GLOBE-Net, November 5, 2014 – Dual Citizen LLC, a private U.S.-based consultancy, has released its 2014 edition of the Global Green Economy Index™ (GGEI).
The Global Green Economy Index™ (GGEI) measures both the green economic performance of 60 countries and how experts assess that performance.
The GGEI performance index uses quantitative and qualitative indicators to measure how well each country performs on four key dimensions: leadership & climate change, efficiency sectors, markets & investment and environment & natural capital. Then, the GGEI perception survey collects assessments from expert practitioners on these same four dimensions.
The GGEI was the first index of its kind, launched in 2010, and today is widely referenced and utilized by policy makers, international organizations, civil society and the private sector. Like many indices, the GGEI is a communications tool that provides nations with a relative measure of their green economic performance and how expert practitioners judge it. Both components of the GGEI are critical to better understanding how countries can leverage data analytics and strategic communications to advance their standing in the global green economy.
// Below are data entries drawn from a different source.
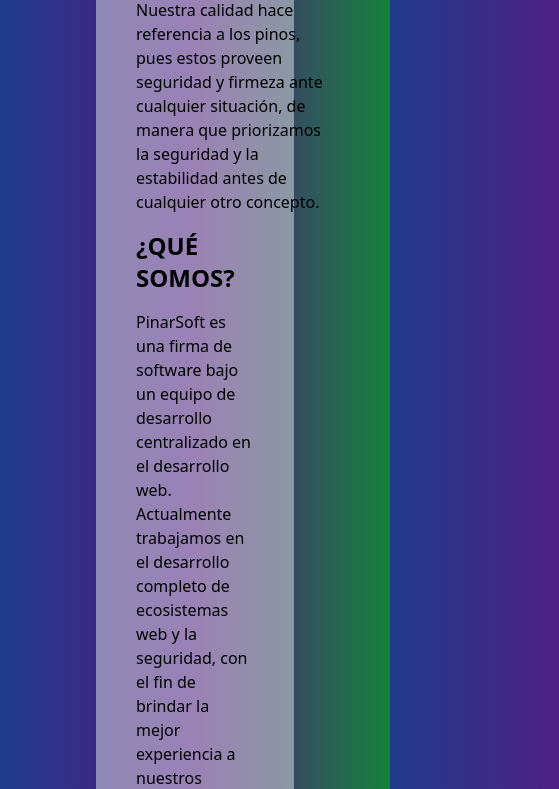
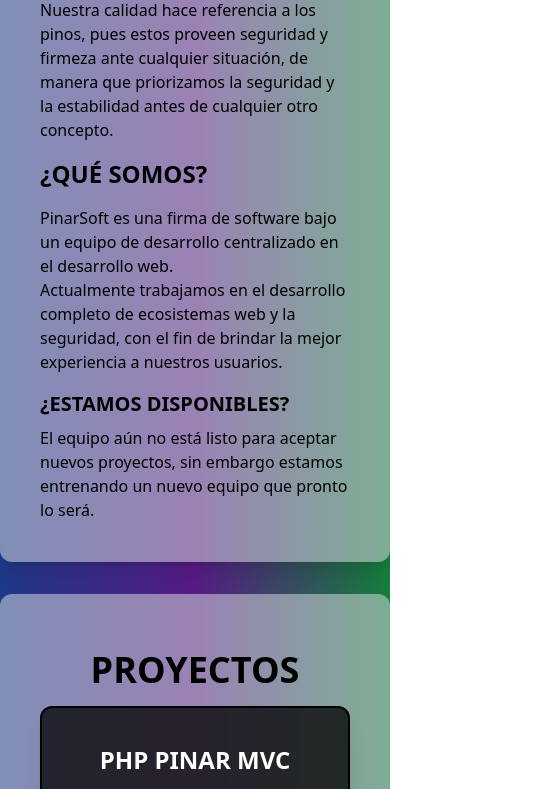
Before and after one commit to Esteban528/PinarsoftWeb, a website: page index.html in a window 390 px wide. Shown: the part 482-1271 px from the top of the page, 559 px wide, since content can reach past the window. Drawn offline with nearby package versions, Linux system fonts and the light colour scheme.

Commit message:
Fix responsive

```diff
--- a/index.html
+++ b/index.html
@@ -38,10 +38,10 @@
     </div>
   </header>
 
-  <main class="m-24">
+  <main class="md:m-24">
     <section class="p-10 rounded-xl shadow-xl bg-gray-300 bg-opacity-55">
       <h1>PinarSoft tecnología y desarrollo</h1>
-      <div class="flex flex-row">
+      <div class="md:flex md:flex-row">
         <picture>
           <source srcset="build/img/PinarSoft.avif" type="image/avif">
           <source srcset="build/img/PinarSoft.webp" type="image/webp">
@@ -99,7 +99,7 @@
     </section>
   </main>
 
-  <footer class="p-14 text-white flex flex-row justify-between bg-gray-300 bg-opacity-30">
+  <footer class="mt-2 p-4 md:p-14 text-white md:flex md:flex-row justify-between bg-gray-300 bg-opacity-30">
 
     <div class="text-xl mt-8">
       <h3>Contacto</h3>
```
Also changed, not shown: build/css/style.css.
Who are the top Green Economy countries?
- Germany (perception) and Sweden (performance) top the 2014 GGEI, confirming a trend observed in prior editions of strong results by Germany and the Nordic states. Besides performing well on both the economic and environmental areas of the GGEI, these nations display consistent green leadership and receive global recognition for it;
- Covered for the first time in this edition, Costa Rica performs extremely well, ranking third on the GGEI performance measure behind Sweden and Norway and receiving strong recognition on the perception survey, an impressive result for such a small country;
- Like in 2012, Copenhagen is the top green city as ranked by our survey of global experts, reinforcing the continued strength of the Danish green brand. Tracked for the first time this year, Vancouver and Singapore also rank in the top 10 of green cities.
- Many of the fastest growing economies in the world rank poorly on the GGEI performance measure, highlighting an urgent need to reorient their economies to greener growth pathways. Regionally, these countries are mostly in Africa (Ghana), the Gulf (Qatar, United Arab Emirates), and Asia (Cambodia, China, Thailand, Vietnam);
- There are concerning results related to more developed countries as well – notably Australia, Japan, the Netherlands and the United States – where perceptions of their green economic performance dramatically exceed their actual performance on the GGEI. These countries appear to receive more credit than they deserve, an information gap that requires further exploration;
- Despite its leadership founding the Global Green Growth Institute (GGGI), South Korea continues not to register as a green country brand on the survey and performs poorly, ranked 39th out of 60 on this year’s GGEI. Despite better perception results, Japan also performs poorly on the 2014 GGEI, ranked 44th out of 60;
- While the United Kingdom performs adequately in most areas of the GGEI, it doesn’t excel on any one topic, possibly due to inconsistent political rhetoric and policy related to green economy there. While gradually improving in each successive GGEI edition, the UK still lags behind its northern European and Nordic competitors;
- Five European nations – Austria, Iceland, Ireland, Portugal and Spain – reveal performance scores that exceed their perception ones significantly – signaling an urgent need for better strategic communications and information exchange of their green merits and associated investment opportunities;
The GGEI results reveal a similar observation for a variety of non-European states – including Ethiopia, Mauritius, Rwanda in Africa and Colombia, Chile and Peru in Latin America – again suggesting a need for these states to better position their green economies on the international stage.
Where does Canada stand?
According to the report’s authors, Canada’s results remain difficult to decipher, something also found in earlier editions of the GGEI. Canada ranks 12th on the Perception Index with a score of 63.0 (Germany ranks #1 with a score of 93.6). But Canada ranks only 28th on the Performance Index with a score of 49.6 (Sweden ranks #1 with a score of 68.1).
On the one hand, Canada’s green economy is quite strong, both in terms of perception where it ranks near the top 10 overall and performance, where Canada does very well on the Efficiency Sectors and Markets & Investment dimensions.
But Canada’s performance score near the bottom of the Leadership & Climate Change dimension drags down its overall result significantly. The country’s head of state, media coverage, behavior in international forums and climate change performance are all extremely low as measured by the GGEI.
While these areas obviously need improvement from a performance point of view, the survey respondents don’t appear to take much notice, as Canada still ranks near the top 20 of the GGEI perception survey on Leadership & Climate Change.